SUPPLIED ENTRIES:
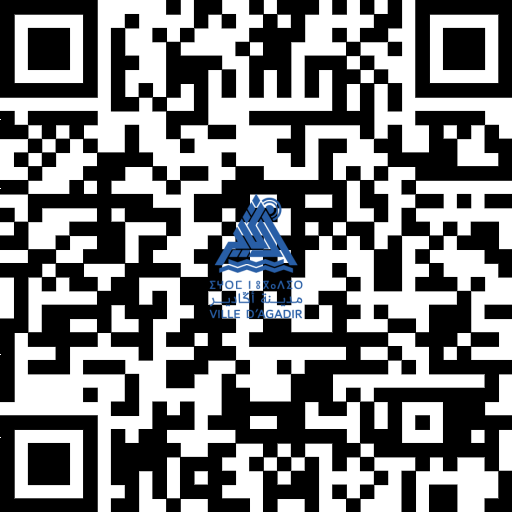
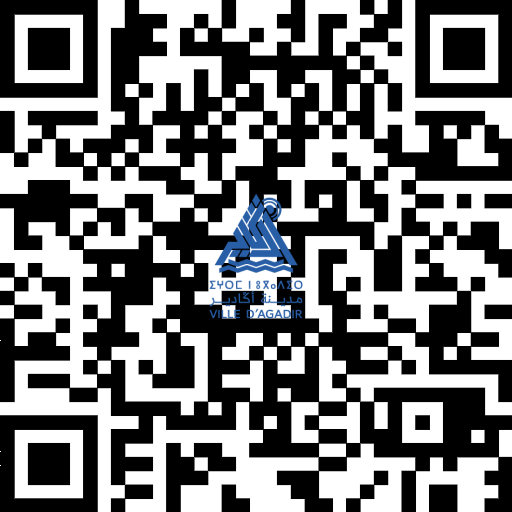
test

diff --git a/app/Http/Controllers/RegistreController.php b/app/Http/Controllers/RegistreController.php
@@ -36,13 +36,13 @@ dd($id);
   }
 
   public function downloadQR($id){
-    
+
     $data = QrCode::size(512)
     ->format('png') 
     ->merge('/public/assets/images/Logo_Agadir.png')
     ->errorCorrection('M')
     ->generate(
-        'http://192.168.100.138:8000/MonSite/GestionnaireStock/Registre'.$id
+        route('Registre.display',$id)
     );
 
     $filename = 'QRcode-' . $id . '.png';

WHAT YOU WILL DO: Nothing but the lines from the one with "->errorCorrection('M')" through the last line of the data should appear; print them exactly.

WRITTEN ANSWER:
     ->errorCorrection('M')
     ->generate(
-        'http://192.168.100.138:8000/MonSite/GestionnaireStock/Registre'.$id
+        route('Registre.display',$id)
     );
 
     $filename = 'QRcode-' . $id . '.png';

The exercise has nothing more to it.